As of the census of 2000, there were 17,976 people, 6,605 households, 5,158 families residing in the city. The population density was 806.9 people per square mile. There were 7,089 housing units at an average density of 318.2 per square mile. The racial makeup of the city was 91.35% White, 3.00% African American, 0.38% Native American, 1.39% Asian, 0.03% Pacific Islander, 2.57% from other races, 1.28% from two or more races. Hispanic or Latino of any race were 6.44% of the population. There were 6,605 households out of which 39.4% had children under the age of 18 living with them, 66.8% were married couples living together, 8.7% had a female householder with no husband present, 21.9% were non-families. 18.6% of all households were made up of individuals and 5.4% had someone living alone, 65 years of age or older. The average household size was 2.68 and the average family size was 3.06. In the city, the population was spread out with 27.5% under the age of 18, 6.9% from 18 to 24, 30.9% from 25 to 44, 25.1% from 45 to 64, 9.7% who were 65 years of age or older.

The median age was 37 years. For every 100 females, there were 95.5 males.

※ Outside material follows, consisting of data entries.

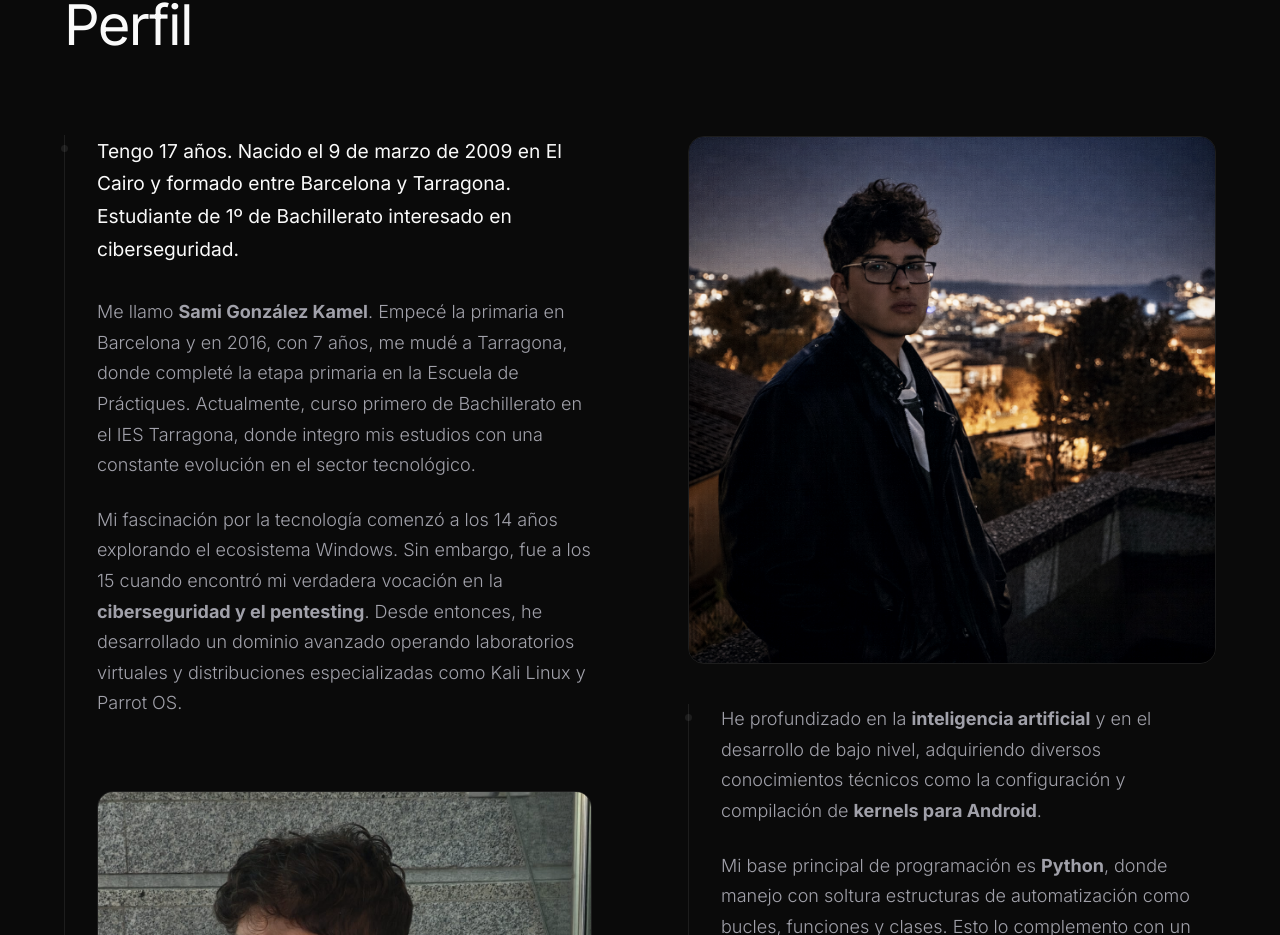
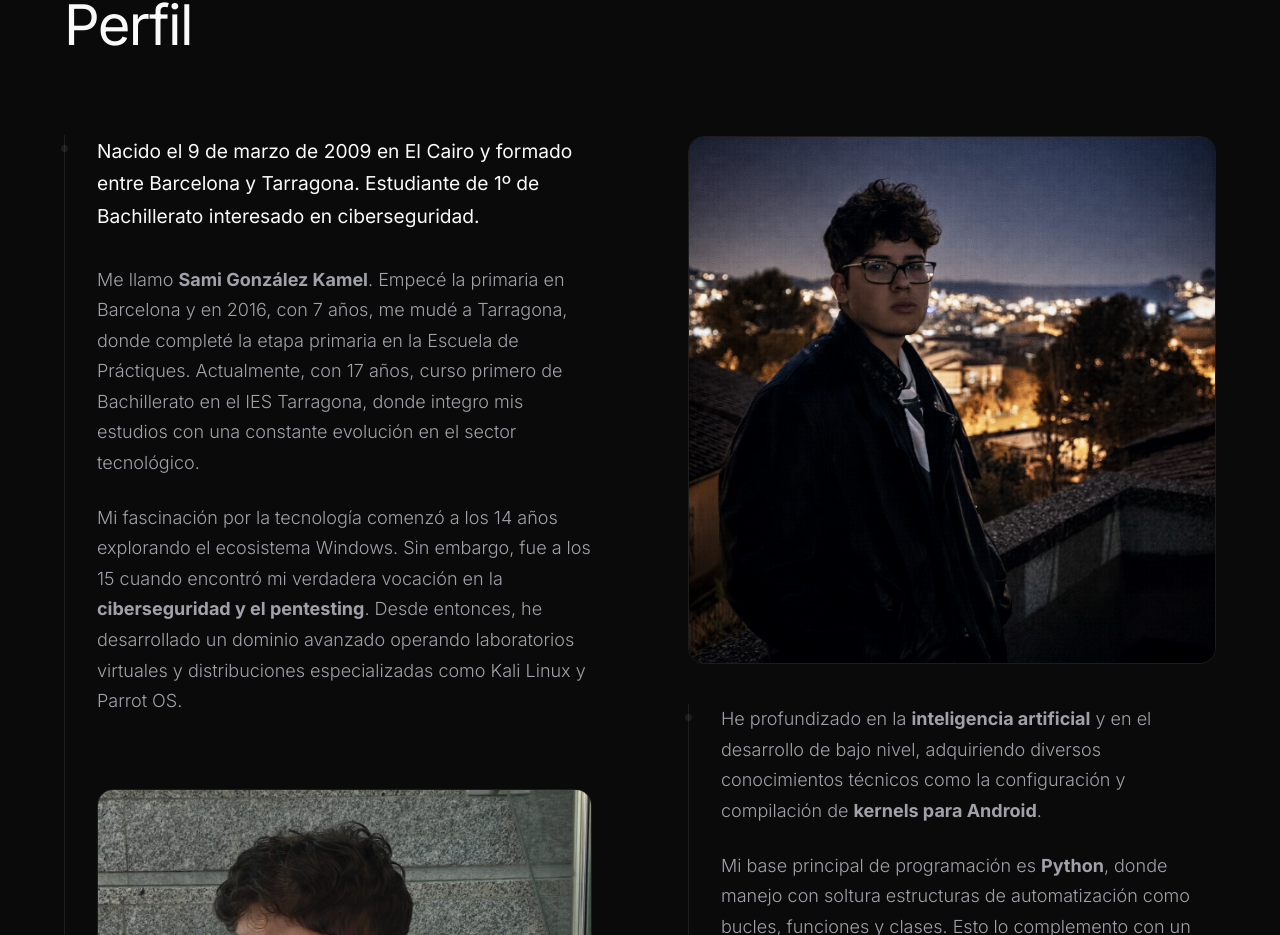
Before and after one commit to samilososami/portfolio, a React (Vite) app: page / in a window 1280 px wide. Shown: the part 980-1915 px from the top of the page. Built offline with nearby package versions, Linux system fonts and the light colour scheme.

Commit message:
fix: mover edad al segundo parrafo de la bio

```diff
--- a/src/components/sections/About.jsx
+++ b/src/components/sections/About.jsx
@@ -42,10 +42,10 @@ export default function About() {
 
           <FadeInBlock delay={0.1}>
             <p className="text-body" style={{ color: 'var(--text-primary)', fontSize: '1.2rem', fontWeight: 400, marginBottom: '2rem' }}>
-              Tengo 17 años. Nacido el 9 de marzo de 2009 en El Cairo y formado entre Barcelona y Tarragona. Estudiante de 1º de Bachillerato interesado en ciberseguridad.
+              Nacido el 9 de marzo de 2009 en El Cairo y formado entre Barcelona y Tarragona. Estudiante de 1º de Bachillerato interesado en ciberseguridad.
             </p>
             <p className="text-body" style={{ marginBottom: '1.5rem' }}>
-              Me llamo <strong>Sami González Kamel</strong>. Empecé la primaria en Barcelona y en 2016, con 7 años, me mudé a Tarragona, donde completé la etapa primaria en la Escuela de Práctiques. Actualmente, curso primero de Bachillerato en el IES Tarragona, donde integro mis estudios con una constante evolución en el sector tecnológico.
+              Me llamo <strong>Sami González Kamel</strong>. Empecé la primaria en Barcelona y en 2016, con 7 años, me mudé a Tarragona, donde completé la etapa primaria en la Escuela de Práctiques. Actualmente, con 17 años, curso primero de Bachillerato en el IES Tarragona, donde integro mis estudios con una constante evolución en el sector tecnológico.
             </p>
             <p className="text-body" style={{ marginBottom: '1.5rem' }}>
               Mi fascinación por la tecnología comenzó a los 14 años explorando el ecosistema Windows. Sin embargo, fue a los 15 cuando encontró mi verdadera vocación en la <strong>ciberseguridad y el pentesting</strong>. Desde entonces, he desarrollado un dominio avanzado operando laboratorios virtuales y distribuciones especializadas como Kali Linux y Parrot OS.
```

For every 100 females age 18 and over, there were 92.1 males. The median income for a household in the city was $65,411, the median income for a family was $75,121. Males had a median income of $55,370 versus $35,139 for females; the per capita income for the city was $29,843. About 3.2% of families and 3.9% of the population were below the poverty line, including 4.6% of those under age 18 and 3.0% of those age 65 or over. Though Rockwall County is the smallest county in Texas, it is one of the top five fastest-growing counties in the United States; as of the 2006 census by the North Texas Central Council of Governments, the city had a population of 29,500. In 2006, Rockwall County was the fastest-growing county in the United States by population. According to the City's 2014 Comprehensive Annual Financial Report, the top employers in the city are: According to the city’s most recent Comprehensive Annual Financial Report Fund Financial Statements, the city’s various funds had $39.0 million in Revenues, $42.2 million in expenditures, $32.3 million in total assets, $3.6 million in total liabilities, $25.9 million in investments.

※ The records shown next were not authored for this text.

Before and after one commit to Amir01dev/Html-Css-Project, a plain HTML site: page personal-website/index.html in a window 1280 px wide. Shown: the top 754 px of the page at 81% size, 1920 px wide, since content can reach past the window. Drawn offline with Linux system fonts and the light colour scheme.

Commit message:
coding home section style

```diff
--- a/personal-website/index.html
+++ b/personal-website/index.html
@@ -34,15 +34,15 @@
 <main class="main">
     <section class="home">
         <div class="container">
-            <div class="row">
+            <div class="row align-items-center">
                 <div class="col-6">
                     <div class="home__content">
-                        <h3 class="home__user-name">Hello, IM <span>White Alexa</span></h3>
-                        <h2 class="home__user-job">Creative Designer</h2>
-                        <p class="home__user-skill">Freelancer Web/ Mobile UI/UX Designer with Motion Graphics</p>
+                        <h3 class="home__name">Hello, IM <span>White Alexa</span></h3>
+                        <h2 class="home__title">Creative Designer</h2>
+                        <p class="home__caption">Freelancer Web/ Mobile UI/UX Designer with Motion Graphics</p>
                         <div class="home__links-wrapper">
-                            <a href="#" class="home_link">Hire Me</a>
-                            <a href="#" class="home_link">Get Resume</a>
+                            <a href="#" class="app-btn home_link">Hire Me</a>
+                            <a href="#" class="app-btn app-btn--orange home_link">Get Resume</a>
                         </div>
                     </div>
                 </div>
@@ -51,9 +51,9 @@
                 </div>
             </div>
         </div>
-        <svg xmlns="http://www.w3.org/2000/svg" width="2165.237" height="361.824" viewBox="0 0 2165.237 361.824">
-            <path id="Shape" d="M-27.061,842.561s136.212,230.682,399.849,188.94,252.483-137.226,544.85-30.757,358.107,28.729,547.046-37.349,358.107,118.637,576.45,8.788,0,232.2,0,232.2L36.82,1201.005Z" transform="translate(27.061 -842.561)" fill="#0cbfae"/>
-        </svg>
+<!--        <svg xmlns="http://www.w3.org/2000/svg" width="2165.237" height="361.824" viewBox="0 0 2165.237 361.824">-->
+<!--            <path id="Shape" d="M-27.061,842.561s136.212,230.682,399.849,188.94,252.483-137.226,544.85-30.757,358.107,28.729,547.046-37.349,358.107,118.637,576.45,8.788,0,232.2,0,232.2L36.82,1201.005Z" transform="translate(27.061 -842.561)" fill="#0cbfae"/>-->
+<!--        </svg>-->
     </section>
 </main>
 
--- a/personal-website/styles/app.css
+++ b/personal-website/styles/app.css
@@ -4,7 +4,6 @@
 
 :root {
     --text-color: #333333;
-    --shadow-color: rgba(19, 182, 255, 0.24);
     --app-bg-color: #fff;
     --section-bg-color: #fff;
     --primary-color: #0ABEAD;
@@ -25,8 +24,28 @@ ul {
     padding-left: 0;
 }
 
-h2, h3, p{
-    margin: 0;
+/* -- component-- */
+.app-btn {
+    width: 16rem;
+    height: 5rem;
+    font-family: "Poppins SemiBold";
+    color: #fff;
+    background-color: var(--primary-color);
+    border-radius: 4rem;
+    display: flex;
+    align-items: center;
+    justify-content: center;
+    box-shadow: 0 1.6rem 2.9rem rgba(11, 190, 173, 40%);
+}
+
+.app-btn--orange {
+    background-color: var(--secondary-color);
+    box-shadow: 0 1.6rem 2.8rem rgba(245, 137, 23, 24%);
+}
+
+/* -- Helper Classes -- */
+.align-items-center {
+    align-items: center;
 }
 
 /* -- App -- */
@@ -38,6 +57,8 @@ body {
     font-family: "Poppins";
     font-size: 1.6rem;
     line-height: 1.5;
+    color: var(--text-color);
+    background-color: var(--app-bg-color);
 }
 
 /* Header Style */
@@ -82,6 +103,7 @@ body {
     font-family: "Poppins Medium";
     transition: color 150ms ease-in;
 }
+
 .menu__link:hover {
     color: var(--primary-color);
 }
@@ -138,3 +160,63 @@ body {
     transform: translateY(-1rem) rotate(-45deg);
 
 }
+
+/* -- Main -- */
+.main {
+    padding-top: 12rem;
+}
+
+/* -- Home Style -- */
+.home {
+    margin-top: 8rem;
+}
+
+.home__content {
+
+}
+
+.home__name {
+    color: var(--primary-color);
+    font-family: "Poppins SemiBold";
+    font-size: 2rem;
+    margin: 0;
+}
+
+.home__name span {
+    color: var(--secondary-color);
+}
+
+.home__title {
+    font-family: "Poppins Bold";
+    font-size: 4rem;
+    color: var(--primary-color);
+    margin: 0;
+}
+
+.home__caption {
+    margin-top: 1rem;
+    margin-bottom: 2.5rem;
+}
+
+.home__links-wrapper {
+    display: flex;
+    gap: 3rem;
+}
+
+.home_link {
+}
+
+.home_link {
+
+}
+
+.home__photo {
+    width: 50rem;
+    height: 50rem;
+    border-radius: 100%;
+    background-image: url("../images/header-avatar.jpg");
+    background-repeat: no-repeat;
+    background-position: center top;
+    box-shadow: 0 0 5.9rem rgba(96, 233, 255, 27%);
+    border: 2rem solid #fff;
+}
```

The structure of the management and coordination of city services is: The city of Rockwall is a voluntary member of the North Central Texas Council of Governments association, the purpose of, to coordinate individual and collective local governments and facilitate regional solutions, eliminate unnecessary duplication, enable joint decisions. Rockwall is represented in the Texas Senate by Republican Bob Hall, District 2, in the Texas House of Representatives by Republican Justin Holland, District 33. At the Federal level, the two U. S. Senators from Texas are Ted Cruz; the city is served by the Rockwall Independent School District. There are two public high schools in Rockwall: Rockwall-Heath High School. There are eleven elementary schools, three middle schools, two high schools in Rockwall; the city is home to the Higher Education Center at Rockwall, part of the community college district, Collin College. The campus is the District's first campus outside of Collin County itself. Texas A&M University-Commerce holds classes at the Center.

Texas A&M University-Commerce has a campus located at the Rockwall Technology Park. Rockwall